Human rights groups say the Burmese authorities are doing little to quell the sectarian violence that's gripped the country's West.
At least 29 people have been killed and more than 30,000 displaced by clashes between Buddhists and ethnic Rohingya Muslims.
The clashes began when a Buddhist woman was allegedly raped and killed by three Muslim men.
Mr Quintana told Radio Australia members of the police force may be abusing their powers.
"What I have received is that the police may be taking some sides in this conflict," he said.
"That's not the way that the police has to be acting to solve and to restore order.

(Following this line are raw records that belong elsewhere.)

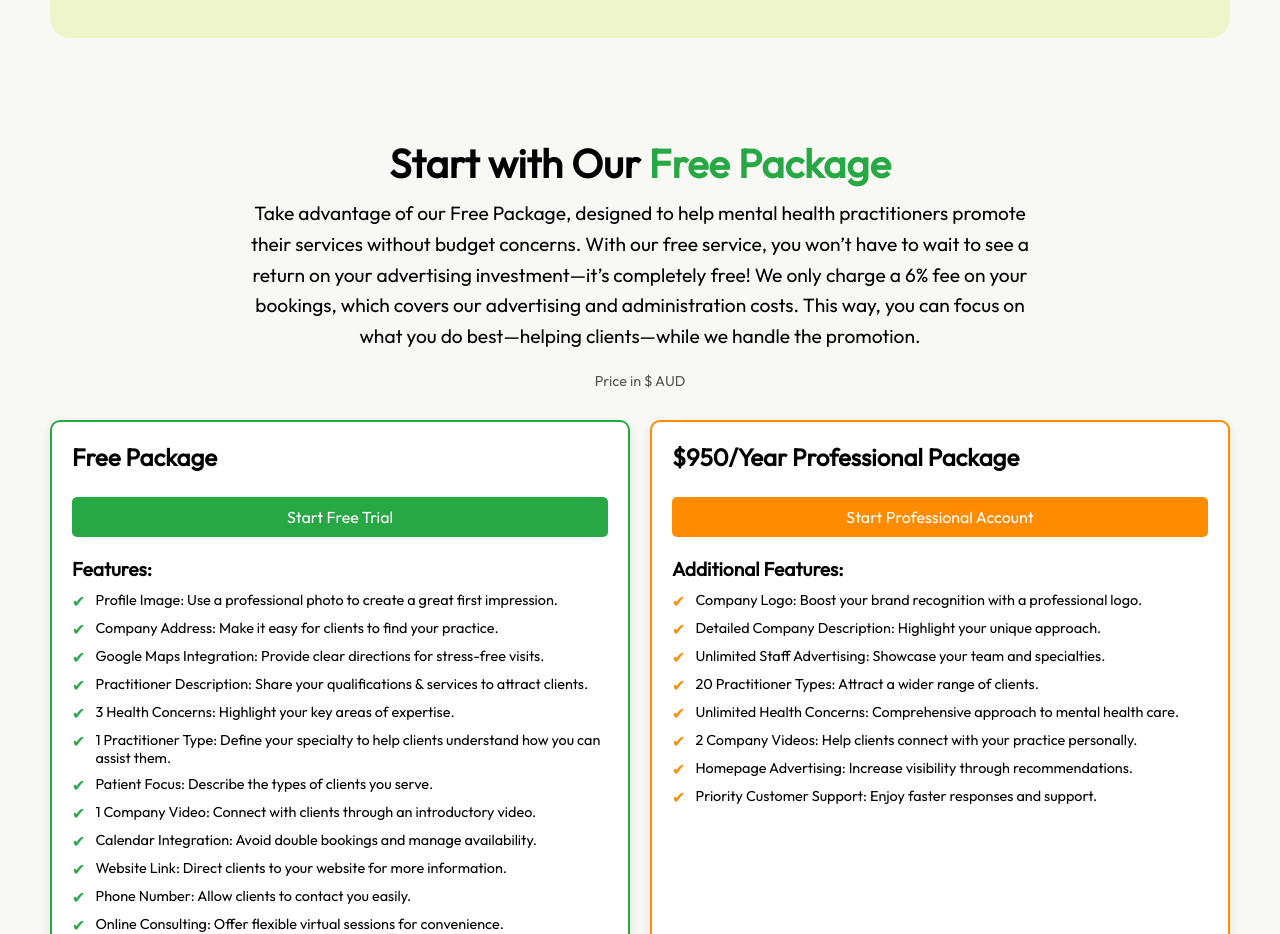
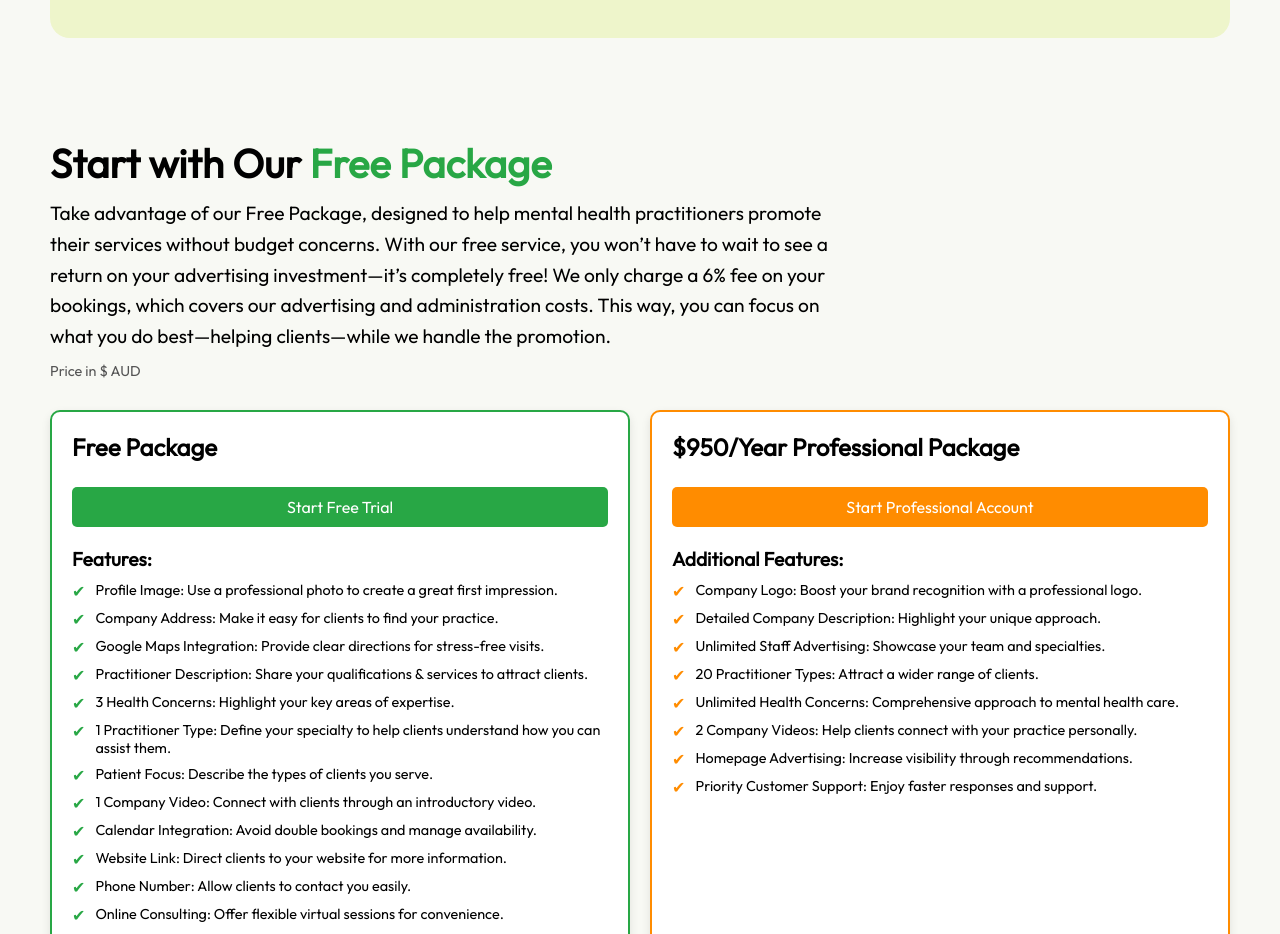
Before and after one commit to vidwanns/my_mind_hub, a Next.js app: page /list-your-practice in a window 1280 px wide. Shown: the part 3620-4554 px from the top of the page. Built offline with nearby package versions, Linux system fonts and the light colour scheme.

Commit message:
Update fourthSection.css

```diff
--- a/src/styles/list-your-practice-css/fourthSection.css
+++ b/src/styles/list-your-practice-css/fourthSection.css
@@ -5,7 +5,7 @@
   }
 
   .List-fourth-header {
-    text-align: center;
+    text-align: left;
     margin-bottom: 30px;
   }
 
@@ -22,7 +22,6 @@
   .List-section-description {
     font-size: 1.2rem;
     line-height: 1.6;
-    margin: 0 auto 20px;
     max-width: 800px;
   }
 
```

"Another thing that concerns me in Myanmar is that the state of emergency established and ordered by the president is not maintained permanently."

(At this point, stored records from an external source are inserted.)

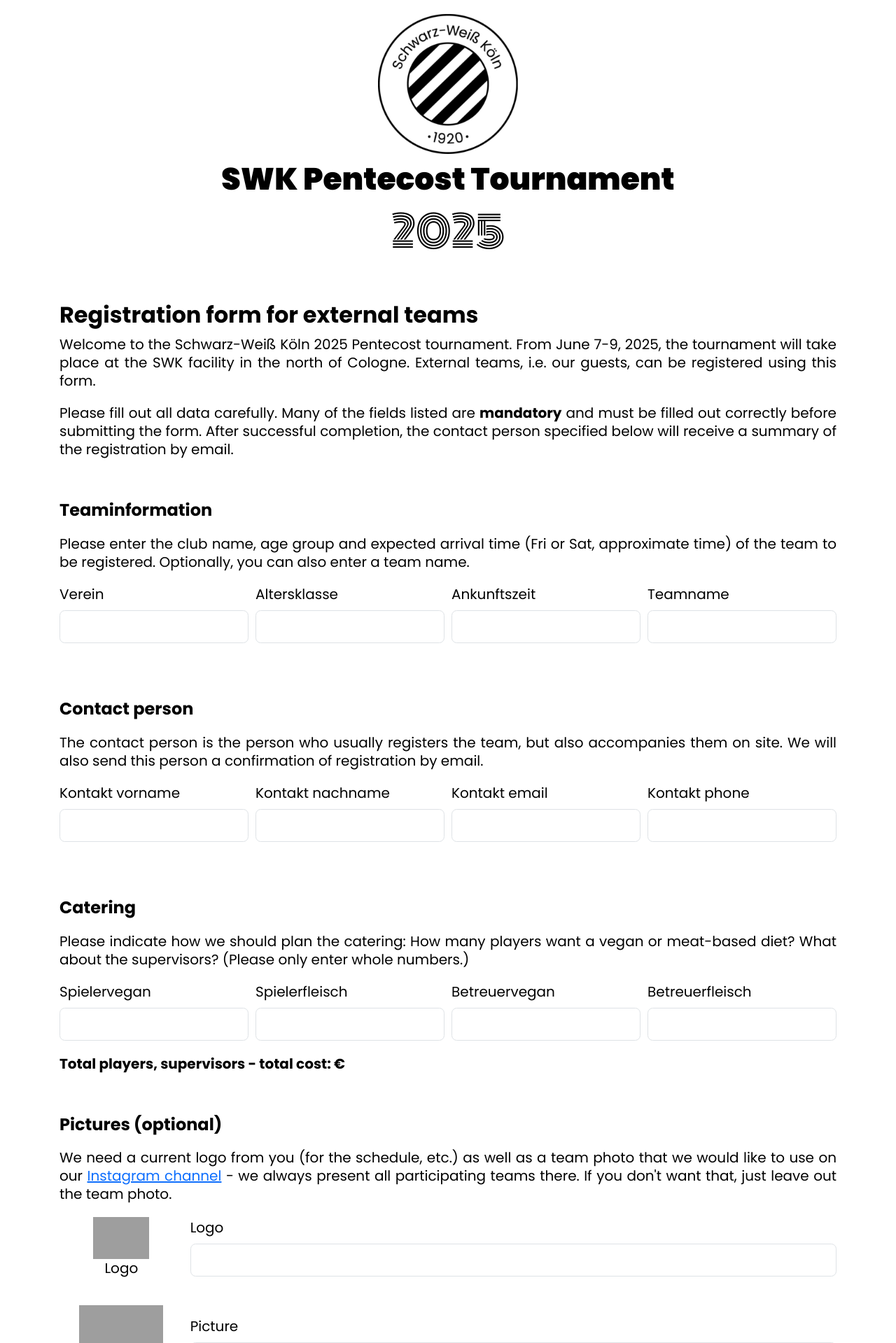
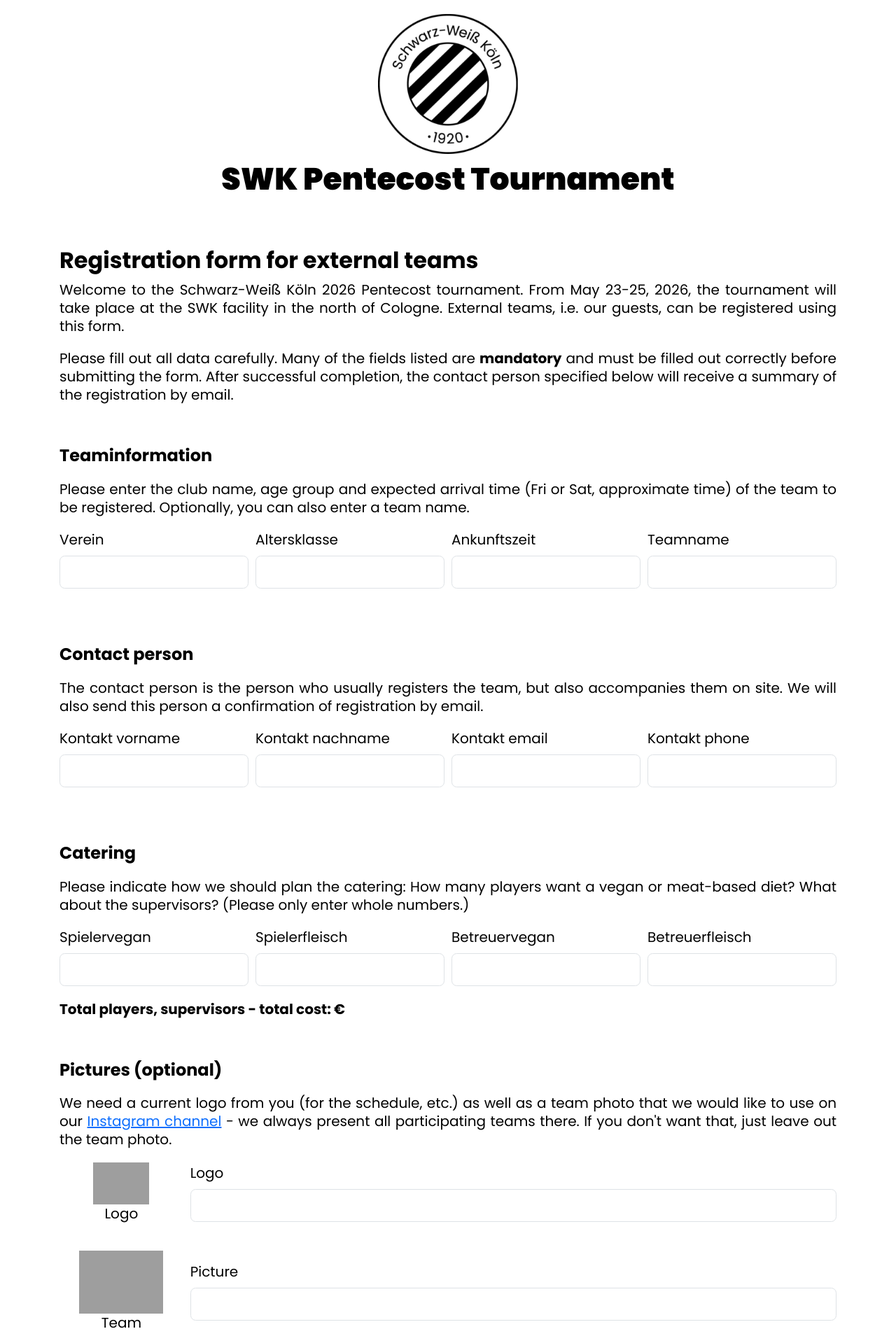
Before and after one commit to kkht-swk/pfingsten-reg, a Symfony app: template templates/team_info/team_form.html.twig in a window 1280 px wide. Shown: the top 1919 px of the page at 70% size. Run offline with Twig, Linux system fonts and the light colour scheme; the template is opened without the code that fills it, so the values that code supplies are empty; form fields are guessed from the names that the template uses; style sheets or scripts are compiled from the project's sources; some libraries are stand-ins or nearby versions; grey boxes are pictures that could not be loaded.

Commit message:
fix: prepare texts for 2026 edition

```diff
--- a/templates/default.html.twig
+++ b/templates/default.html.twig
@@ -6,11 +6,11 @@
       <div class="row text-center justify-content-center mb-5">
         <div class="col-auto gy-3">
           <img src="{{ asset('pics/KKHT-logo.png') }}" alt="KKHT SWK Logo" class="kkhtlogo">
-          <h1 class="mt-2">SWK Pfingstturnier</h1> <span class="number">2025</span>
+          <h1 class="mt-2">SWK Pfingstturnier</h1> <span class="number">{{ constant('App\\Config::SWK_YEAR') }}</span>
         </div>
       </div>
 
-      <p class="text-center">Dies ist die Startseite des SWK Pfingstturniers 2025 - <br>dem großen,
+      <p class="text-center">Dies ist die Startseite des SWK Pfingstturniers {{ constant('App\\Config::SWK_YEAR') }} - <br>dem großen,
       traditionellen Hockeycamp des <strong>KKHT Schwarz-Weiß Köln 1920 e.V.</strong></p>
 
       <p class="text-center">Bei Interesse an unserem Turnier melde Dich bitte beim
--- a/templates/player_info/player_form.html.twig
+++ b/templates/player_info/player_form.html.twig
@@ -6,13 +6,13 @@
       <div class="row text-center justify-content-center mb-5">
         <div class="col-auto gy-3">
           <img src="{{ asset('pics/KKHT-logo.png') }}" alt="KKHT SWK Logo" class="kkhtlogo">
-          <h1 class="mt-2">SWK Pfingstturnier</h1> <span class="number">2025</span>
+          <h1 class="mt-2">SWK Pfingstturnier</h1> <span class="number">{{ constant('App\\Config::SWK_YEAR') }}</span>
         </div>
       </div>
 
       <h2>Anmeldeformular für SWK Spieler:innen</h2>
-      <p>Herzlich Willkommen beim Pfingstturnier 2025 von Schwarz-Weiß Köln.
-      Vom 7.-9. Juni 2025 wird auf der SWK-Anlage im Kölner Norden "gezockt".
+      <p>Herzlich Willkommen beim Pfingstturnier {{ constant('App\\Config::SWK_YEAR') }} von Schwarz-Weiß Köln.
+      Vom 23.-25. Mai 2026 wird auf der SWK-Anlage im Kölner Norden "gezockt".
       Mit diesem Formular können SWK-Spielerinnen und -Spieler angemeldet werden.</p>
 
       <p>Bitte fülle alle Daten gewissenhaft aus. Alle aufgeführten Felder sind
--- a/templates/player_info/player_list.html.twig
+++ b/templates/player_info/player_list.html.twig
@@ -6,7 +6,7 @@
       <div class="row text-center justify-content-center mb-5">
         <div class="col-auto gy-3">
           <img src="{{ asset('pics/KKHT-logo.png') }}" alt="KKHT SWK Logo" class="kkhtlogo">
-          <h1 class="mt-2">SWK Pfingstturnier</h1> <span class="number">2025</span>
+          <h1 class="mt-2">SWK Pfingstturnier</h1> <span class="number">{{ constant('App\\Config::SWK_YEAR') }}</span>
         </div>
       </div>
 
--- a/templates/player_info/player_summary.html.twig
+++ b/templates/player_info/player_summary.html.twig
@@ -6,7 +6,7 @@
       <div class="row text-center justify-content-center mb-5">
         <div class="col-auto gy-3">
           <img src="{{ asset('pics/KKHT-logo.png') }}" alt="KKHT SWK Logo" class="kkhtlogo">
-          <h1 class="mt-2">SWK Pfingstturnier</h1> <span class="number">2025</span>
+          <h1 class="mt-2">SWK Pfingstturnier</h1> <span class="number">{{ constant('App\\Config::SWK_YEAR') }}</span>
         </div>
       </div>
 
--- a/templates/team_info/team_form.html.twig
+++ b/templates/team_info/team_form.html.twig
@@ -2,11 +2,11 @@
 {% block title %}{{ parent() }} | {{ 'team.register.title'|trans }} {% endblock %}
 {% block body %}
     <!-- md container breaks if smaller than 768-->
-    <div class="container">
+    <div class="container mb-5">
       <div class="row text-center justify-content-center mb-5">
         <div class="col-auto gy-3">
           <img src="{{ asset('pics/KKHT-logo.png') }}" alt="KKHT SWK Logo" class="kkhtlogo">
-          <h1 class="mt-2">{{ 'team.heading'|trans }}</h1> <span class="number">2025</span>
+          <h1 class="mt-2">{{ 'team.heading'|trans }}</h1> <span class="number">{{ constant('App\\Config::SWK_YEAR') }}</span>
         </div>
       </div>
 
--- a/templates/team_info/team_list.html.twig
+++ b/templates/team_info/team_list.html.twig
@@ -6,7 +6,7 @@
       <div class="row text-center justify-content-center mb-5">
         <div class="col-auto gy-3">
           <img src="{{ asset('pics/KKHT-logo.png') }}" alt="KKHT SWK Logo" class="kkhtlogo">
-          <h1 class="mt-2">SWK Pfingstturnier</h1> <span class="number">2025</span>
+          <h1 class="mt-2">SWK Pfingstturnier</h1> <span class="number">{{ constant('App\\Config::SWK_YEAR') }}</span>
         </div>
       </div>
 
--- a/templates/team_info/team_summary.html.twig
+++ b/templates/team_info/team_summary.html.twig
@@ -2,11 +2,11 @@
 {% block title %}{{ parent() }} | {{ 'team.summary.title'|trans }} {% endblock %}
 {% block body %}
     <!-- md container breaks if smaller than 768-->
-    <div class="container">
+    <div class="container mb-5">
       <div class="row text-center justify-content-center mb-5">
         <div class="col-auto gy-3">
           <img src="{{ asset('pics/KKHT-logo.png') }}" alt="KKHT SWK Logo" class="kkhtlogo">
-          <h1 class="mt-2">{{ 'team.heading'|trans }}</h1> <span class="number">2025</span>
+          <h1 class="mt-2">{{ 'team.heading'|trans }}</h1> <span class="number">{{ constant('App\\Config::SWK_YEAR') }}</span>
         </div>
       </div>
       <div class="row">
--- a/translations/messages+intl-icu.en.yaml
+++ b/translations/messages+intl-icu.en.yaml
@@ -1,5 +1,5 @@
 site.title: |
-    SWK Pentecost Tournament 2025
+    SWK Pentecost Tournament 2026
 
 team.register.title: |
     Team registration
@@ -14,7 +14,7 @@ team.intro.heading: |
     Registration form for external teams
 
 team.intro.text: |
-    <p>Welcome to the Schwarz-Weiß Köln 2025 Pentecost tournament. From June 7-9, 2025, the tournament will take place at the SWK facility in the north of Cologne. External teams, i.e. our guests, can be registered using this form.</p>
+    <p>Welcome to the Schwarz-Weiß Köln 2026 Pentecost tournament. From May 23-25, 2026, the tournament will take place at the SWK facility in the north of Cologne. External teams, i.e. our guests, can be registered using this form.</p>
 
     <p>Please fill out all data carefully. Many of the fields listed are <strong>mandatory</strong> and must be filled out correctly before submitting the form. After successful completion, the contact person specified below will receive a summary of the registration by email.</p>
 
@@ -60,7 +60,7 @@ team.bank.heading: |
     Bank details for SEPA direct debit
 
 team.bank.text: |
-    <p>We will collect the total amount for the booked catering packages from a bank account via the <strong>Blackstars e.V.</strong>. For this we need a corresponding SEPA mandate. The collection will not take place before June 1, 2025.</p>
+    <p>We will collect the total amount for the booked catering packages from a bank account via the <strong>Blackstars e.V.</strong>. For this we need a corresponding SEPA mandate. The collection will not take place before May 15, 2026.</p>
 
     <p>I hereby authorize <strong>Blackstars e.V.</strong> to collect the resulting total amount of <strong>€ <span id="m1">{curr_cost}</span></strong> from the account stated below.</p>
 
@@ -71,7 +71,7 @@ team.outro.text: |
 # =================================================
 
 team.summary.text: |
-    <p>Thank you for registering team <strong>{team_name} ({team_ak})</strong> for the SWK Pentecost 2025 tournament.</p>
+    <p>Thank you for registering team <strong>{team_name} ({team_ak})</strong> for the SWK Pentecost 2026 tournament.</p>
 
     <p>We have sent an email to the contact address provided ({kontakt_email}). If you have any questions, please contact the organization team at <a href="mailto:pfingsten@kkht.de">pfingsten@kkht.de</a>.</p>
 
```
Also changed, not shown: src/Config.php (added, +9 -0 lines), translations/messages+intl-icu.de.yaml (+4 -4 lines), translations/messages+intl-icu.nl.yaml (+4 -4 lines).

Mr Quintana has called members of the Burmese parliament to find a resolution to the sectarian violence in Arakan state also known as Rakhine state.

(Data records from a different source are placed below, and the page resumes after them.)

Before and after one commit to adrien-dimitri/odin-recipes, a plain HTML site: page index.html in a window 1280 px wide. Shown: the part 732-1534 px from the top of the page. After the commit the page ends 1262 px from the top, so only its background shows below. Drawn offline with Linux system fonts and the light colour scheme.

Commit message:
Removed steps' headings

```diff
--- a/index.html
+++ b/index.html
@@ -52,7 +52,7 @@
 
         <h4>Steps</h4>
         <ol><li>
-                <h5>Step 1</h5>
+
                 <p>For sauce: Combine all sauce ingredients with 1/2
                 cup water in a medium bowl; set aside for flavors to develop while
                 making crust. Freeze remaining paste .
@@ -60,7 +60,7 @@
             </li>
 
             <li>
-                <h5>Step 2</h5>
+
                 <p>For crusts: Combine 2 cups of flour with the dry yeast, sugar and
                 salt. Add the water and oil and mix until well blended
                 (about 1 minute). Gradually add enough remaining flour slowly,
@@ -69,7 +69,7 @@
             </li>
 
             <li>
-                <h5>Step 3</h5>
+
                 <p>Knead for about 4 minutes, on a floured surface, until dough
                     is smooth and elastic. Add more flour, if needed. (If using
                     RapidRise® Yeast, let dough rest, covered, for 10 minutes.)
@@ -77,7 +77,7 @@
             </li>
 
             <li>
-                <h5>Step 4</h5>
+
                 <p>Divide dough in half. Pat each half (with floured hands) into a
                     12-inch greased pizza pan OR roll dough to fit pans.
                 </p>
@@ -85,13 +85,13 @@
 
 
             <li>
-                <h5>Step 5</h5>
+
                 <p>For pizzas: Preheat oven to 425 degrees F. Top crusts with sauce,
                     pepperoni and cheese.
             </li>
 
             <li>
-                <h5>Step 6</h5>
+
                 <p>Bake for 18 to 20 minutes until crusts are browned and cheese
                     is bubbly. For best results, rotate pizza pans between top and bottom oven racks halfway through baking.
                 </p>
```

He says the issue of ethnic and religious violence in Western Burma is a national one.
"The problem of the Rohingya is not a problem in Rakhine state," he said.
"It's a national problem that involves all people of Myanmar."
Earlier Burmese opposition leader Aung San Suu Kyi said a ceasefire agreement to end the sectarian violence was not enough.
Speaking from Geneva, Ms Suu Kyi said a political settlement is needed to achieve lasting and meaningful peace.